There are moments in people’s lives that aren’t exactly milestones, but they have a special feeling to them. Imagine getting a Happy Meal and they accidentally put an extra toy in, or how about when you want to park downtown and the meter you park at already has a bunch of time on it? Ever get a chocolate bar at the vending machine, only to have two fall down? Tax time has something almost on the same level.
When you get your tax return, it’s like Christmas in spring. Through no work of your own, you happen upon a few hundred or even thousands of dollars. That money is meant to balance out the expenses you “had” to pay for as opposed to the ones you didn’t. If you remember correctly, one of those was your RRSP contribution.
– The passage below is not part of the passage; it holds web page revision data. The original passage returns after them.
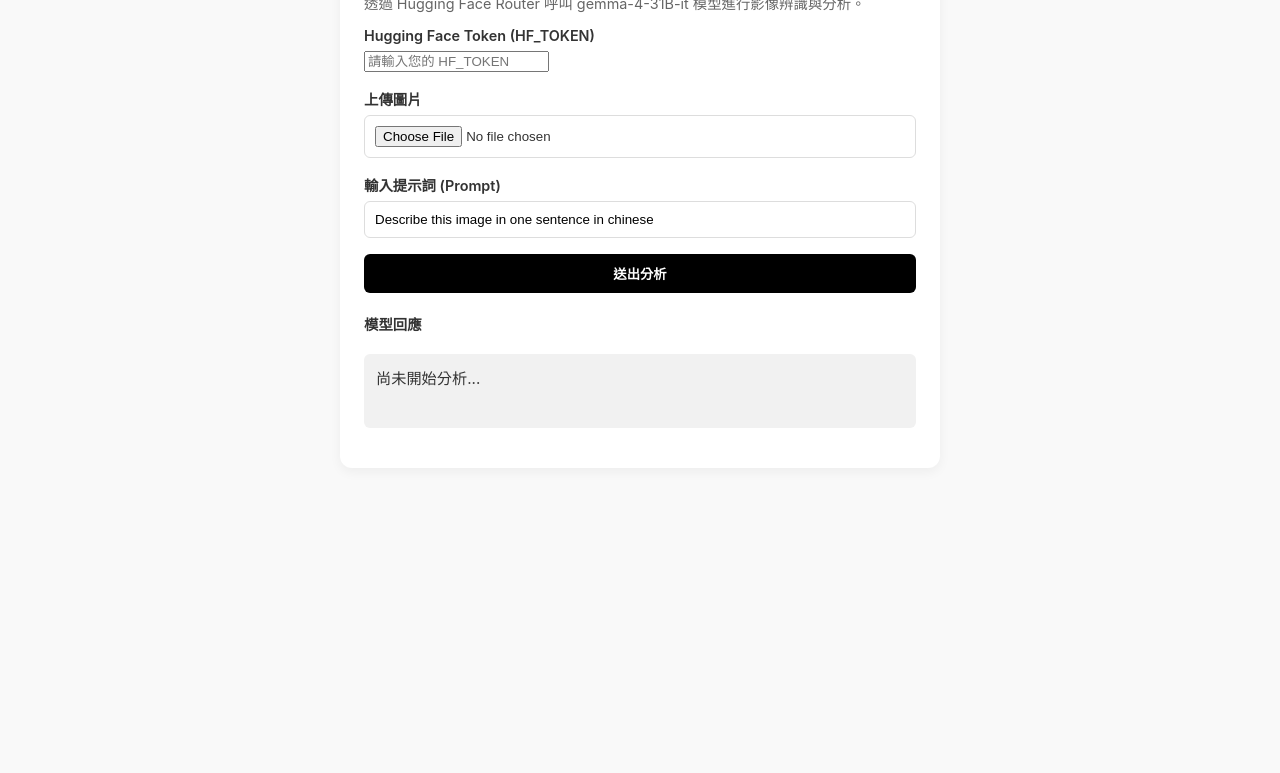
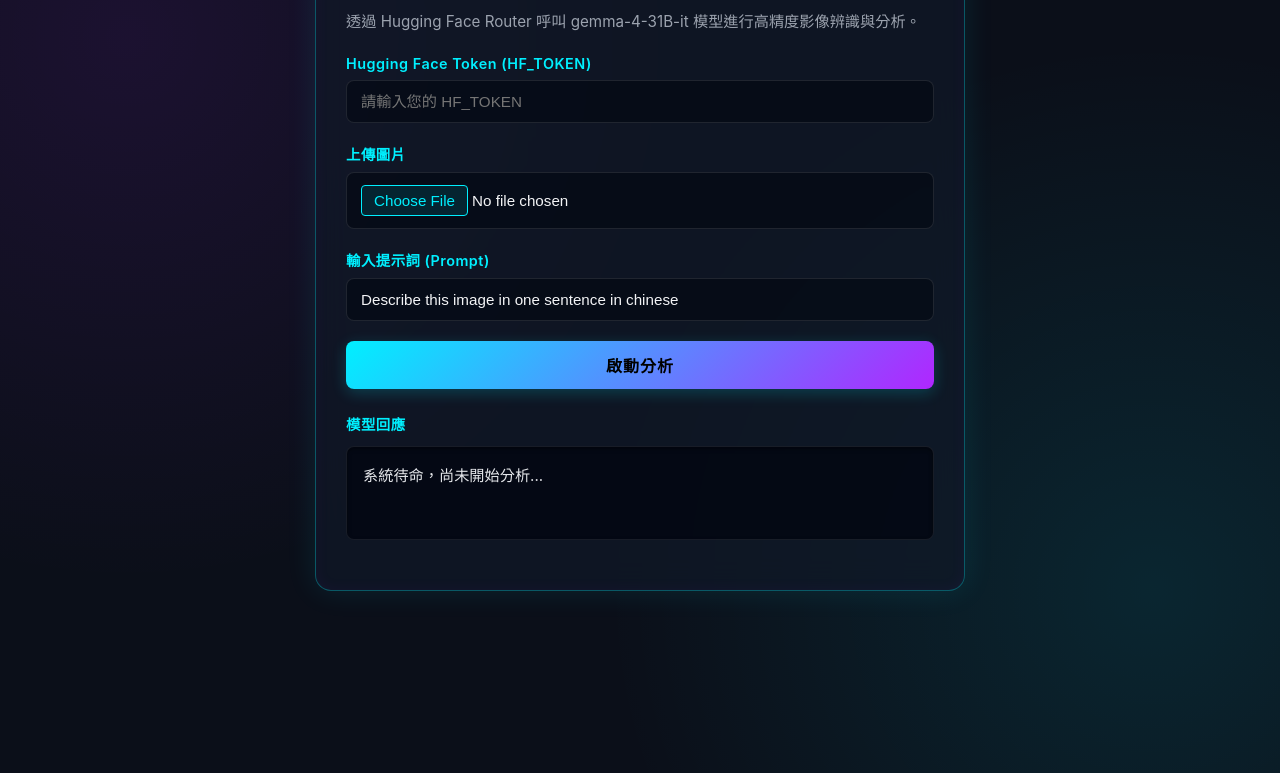
Before and after one commit to Yisyuan1126/demo, a plain HTML site: page index.html in a window 1280 px wide. Shown: the part 147-920 px from the top of the page. Before the commit the page ends 800 px from the top, so only its background shows below. Drawn offline with Linux system fonts and the light colour scheme.

Commit message:
Update index.html

```diff
--- a/index.html
+++ b/index.html
@@ -5,26 +5,182 @@
     <meta name="viewport" content="width=device-width, initial-scale=1.0">
     <title>Gemma 多模態影像分析助手</title>
     <style>
-        body { font-family: -apple-system, BlinkMacSystemFont, "Segoe UI", Roboto, sans-serif; max-width: 600px; margin: 40px auto; padding: 20px; background: #f9f9f9; color: #333; }
-        .card { background: #fff; padding: 24px; border-radius: 12px; box-shadow: 0 4px 12px rgba(0,0,0,0.05); }
-        h2 { margin-top: 0; font-size: 1.5rem; color: #111; }
-        p { color: #666; font-size: 0.9rem; }
-        .form-group { margin-bottom: 16px; }
-        label { display: block; font-weight: 600; margin-bottom: 6px; font-size: 0.9rem; }
-        input[type="text"], input[type="file"], textarea { width: 100%; padding: 10px; border: 1px solid #ddd; border-radius: 6px; box-sizing: border-box; }
-        button { background: #000; color: #fff; border: none; padding: 10px 20px; font-weight: 600; border-radius: 6px; cursor: pointer; width: 100%; }
-        button:hover { background: #333; }
-        button:disabled { background: #ccc; cursor: not-allowed; }
-        #preview-container { margin-top: 10px; text-align: center; }
-        #imagePreview { max-width: 100%; max-height: 250px; border-radius: 6px; display: none; border: 1px solid #ddd; }
-        #result { margin-top: 20px; padding: 12px; background: #f1f1f1; border-radius: 6px; white-space: pre-wrap; min-height: 50px; font-size: 0.95rem; }
+        :root {
+            --bg-color: #0b0f19;
+            --card-bg: rgba(17, 24, 39, 0.75);
+            --border-glow: rgba(0, 240, 255, 0.3);
+            --neon-cyan: #00f0ff;
+            --neon-purple: #b026ff;
+            --text-main: #f3f4f6;
+            --text-muted: #9ca3af;
+        }
+
+        body {
+            font-family: -apple-system, BlinkMacSystemFont, "Segoe UI", Roboto, sans-serif;
+            max-width: 650px;
+            margin: 40px auto;
+            padding: 20px;
+            background-color: var(--bg-color);
+            background-image:
+                radial-gradient(circle at 10% 20%, rgba(176, 38, 255, 0.1) 0%, transparent 40%),
+                radial-gradient(circle at 90% 80%, rgba(0, 240, 255, 0.1) 0%, transparent 40%);
+            color: var(--text-main);
+            min-height: 100vh;
+        }
+
+        .card {
+            background: var(--card-bg);
+            backdrop-filter: blur(16px);
+            -webkit-backdrop-filter: blur(16px);
+            padding: 30px;
+            border-radius: 16px;
+            border: 1px solid var(--border-glow);
+            box-shadow: 0 0 30px rgba(0, 240, 255, 0.1), inset 0 0 15px rgba(176, 38, 255, 0.05);
+            position: relative;
+            overflow: hidden;
+        }
+
+        .card::before {
+            content: '';
+            position: absolute;
+            top: 0;
+            left: -100%;
+            width: 100%;
+            height: 2px;
+            background: linear-gradient(90deg, transparent, var(--neon-cyan), transparent);
+            animation: scanline 4s linear infinite;
+        }
+
+        @keyframes scanline {
+            0% { left: -100%; }
+            100% { left: 100%; }
+        }
+
+        h2 {
+            margin-top: 0;
+            font-size: 1.8rem;
+            background: linear-gradient(135deg, var(--neon-cyan), var(--neon-purple));
+            -webkit-background-clip: text;
+            -webkit-text-fill-color: transparent;
+            letter-spacing: 0.5px;
+        }
+
+        p {
+            color: var(--text-muted);
+            font-size: 0.95rem;
+            margin-bottom: 24px;
+        }
+
+        .form-group {
+            margin-bottom: 20px;
+        }
+
+        label {
+            display: block;
+            font-weight: 600;
+            margin-bottom: 8px;
+            font-size: 0.9rem;
+            color: var(--neon-cyan);
+            letter-spacing: 0.5px;
+        }
+
+        input[type="password"],
+        input[type="text"],
+        input[type="file"],
+        textarea {
+            width: 100%;
+            padding: 12px 14px;
+            background: rgba(3, 7, 18, 0.6);
+            border: 1px solid rgba(255, 255, 255, 0.1);
+            border-radius: 8px;
+            box-sizing: border-box;
+            color: var(--text-main);
+            font-size: 0.95rem;
+            transition: all 0.3s ease;
+        }
+
+        input:focus {
+            outline: none;
+            border-color: var(--neon-cyan);
+            box-shadow: 0 0 10px rgba(0, 240, 255, 0.3);
+        }
+
+        input[type="file"]::file-selector-button {
+            background: rgba(0, 240, 255, 0.1);
+            color: var(--neon-cyan);
+            border: 1px solid var(--neon-cyan);
+            padding: 6px 12px;
+            border-radius: 4px;
+            cursor: pointer;
+            transition: all 0.2s;
+        }
+
+        input[type="file"]::file-selector-button:hover {
+            background: var(--neon-cyan);
+            color: #000;
+        }
+
+        button {
+            background: linear-gradient(135deg, var(--neon-cyan), var(--neon-purple));
+            color: #000;
+            border: none;
+            padding: 12px 20px;
+            font-weight: 700;
+            border-radius: 8px;
+            cursor: pointer;
+            width: 100%;
+            font-size: 1rem;
+            letter-spacing: 1px;
+            transition: all 0.3s ease;
+            box-shadow: 0 4px 15px rgba(0, 240, 255, 0.2);
+        }
+
+        button:hover {
+            opacity: 0.9;
+            transform: translateY(-1px);
+            box-shadow: 0 6px 20px rgba(176, 38, 255, 0.4);
+        }
+
+        button:disabled {
+            background: #374151;
+            color: #9ca3af;
+            cursor: not-allowed;
+            box-shadow: none;
+            transform: none;
+        }
+
+        #preview-container {
+            margin-top: 12px;
+            text-align: center;
+        }
+
+        #imagePreview {
+            max-width: 100%;
+            max-height: 250px;
+            border-radius: 8px;
+            display: none;
+            border: 1px solid var(--border-glow);
+            box-shadow: 0 4px 12px rgba(0,0,0,0.5);
+        }
+
+        #result {
+            margin-top: 12px;
+            padding: 16px;
+            background: rgba(3, 7, 18, 0.8);
+            border: 1px solid rgba(255, 255, 255, 0.08);
+            border-radius: 8px;
+            white-space: pre-wrap;
+            min-height: 60px;
+            font-size: 0.95rem;
+            color: #e5e7eb;
+            box-shadow: inset 0 2px 4px rgba(0,0,0,0.4);
+        }
     </style>
 </head>
 <body>
-
     <div class="card">
         <h2>Gemma 多模態影像分析助手</h2>
-    <p>透過 Hugging Face Router 呼叫 gemma-4-31B-it 模型進行影像辨識與分析。</p>
+        <p>透過 Hugging Face Router 呼叫 gemma-4-31B-it 模型進行高精度影像辨識與分析。</p>
 
         <div class="form-group">
             <label for="apiKey">Hugging Face Token (HF_TOKEN)</label>
@@ -44,11 +200,11 @@
             <input type="text" id="promptInput" value="Describe this image in one sentence in chinese">
         </div>
 
-    <button id="submitBtn" onclick="analyzeImage()">送出分析</button>
+        <button id="submitBtn" onclick="analyzeImage()">啟動分析</button>
 
-    <div class="form-group" style="margin-top: 20px;">
+        <div class="form-group" style="margin-top: 24px;">
             <label>模型回應</label>
-        <div id="result">尚未開始分析...</div>
+            <div id="result">系統待命，尚未開始分析...</div>
         </div>
     </div>
 
@@ -74,12 +230,11 @@
         function compressImage(file, maxSize = 1024, quality = 0.85) {
             return new Promise((resolve, reject) => {
                 const reader = new FileReader();
-            reader.onload = function (e) {
+                reader.onload = function(e) {
                     const img = new Image();
-                img.onload = function () {
+                    img.onload = function() {
                         let width = img.width;
                         let height = img.height;
-
                         if (width > height) {
                             if (width > maxSize) {
                                 height *= maxSize / width;
@@ -91,13 +246,11 @@
                                 height = maxSize;
                             }
                         }
-
                         const canvas = document.createElement('canvas');
                         canvas.width = width;
                         canvas.height = height;
                         const ctx = canvas.getContext('2d');
                         ctx.drawImage(img, 0, 0, width, height);
-
                         const dataUrl = canvas.toDataURL('image/jpeg', quality);
                         resolve(dataUrl);
                     };
@@ -128,11 +281,10 @@
             }
 
             submitBtn.disabled = true;
-        resultDiv.innerText = '處理中，請稍候...';
+            resultDiv.innerText = '處理中，神經網路運算中...';
 
             try {
                 const base64Image = await compressImage(imageFile);
-
                 const response = await fetch("https://router.huggingface.co/v1/chat/completions", {
                     method: "POST",
                     headers: {
@@ -141,21 +293,18 @@
                     },
                     body: JSON.stringify({
                         model: "google/gemma-4-31B-it:novita",
-                    messages: [
-                        {
+                        messages: [{
                             role: "user",
                             content: [
                                 { type: "text", text: prompt },
                                 { type: "image_url", image_url: { url: base64Image } }
                             ]
-                        }
-                    ],
+                        }],
                         max_tokens: 300
                     })
                 });
 
                 const data = await response.json();
-
                 if (response.ok && data.choices && data.choices.length > 0) {
                     resultDiv.innerText = data.choices[0].message.content;
                 } else {
@@ -168,6 +317,5 @@
             }
         }
     </script>
-
 </body>
 </html>
```
Lines whose indentation alone changed are shown as unchanged.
Since that money is a tax deduction, the government considers it money that you’re not spending for yourself and so they give you a tax break on it. Before you start clapping your hands and squealing, I’m got to ruin the party and snap this back to reality.
How Taxes Work With Your RRSP
When you retire and take it out, it’s taxed again. So, what’s the point you ask? There’s still the deferral of tax, but the thing that everyone overlooks is that in order for that money to be true pre-tax dollars, you need to put that tax return into your RRSP. You see when you get your paycheque, the tax has already been taken off. So, it’s already been taxed. In order to have the effect of that money being untaxed in your RRSP, it basically means holding off on that extra bowl of pho or that extra pint of beer.
Just to put this into perspective, imagine you made $40k last year. Your tax rate would be approx 25%. If you were paid bi-weekly, your cheque (after taxes) would be about $1153.85. A good saver would put a minimum of 10% away into saving, which in this case would be $115.39.
Of course, you’re working with a kick ass money guy who grows your money at an average return of 10%. After 10 years, that $115.39 would have grown to $299.29. When you take that money out, you’ll be taxed at your marginal tax rate, which assuming you haven’t gotten a raise in 10 years, would still be about 25%. And so, from $299.29, you instantly drop to $224.47. Ouch!
Help Is On The Way
If you don’t have the discipline to save your tax return, there are other options. Your TFSA would fit the bill perfectly. Compared to an RRSP, they’re very similar with two major differences. But that’s for another post.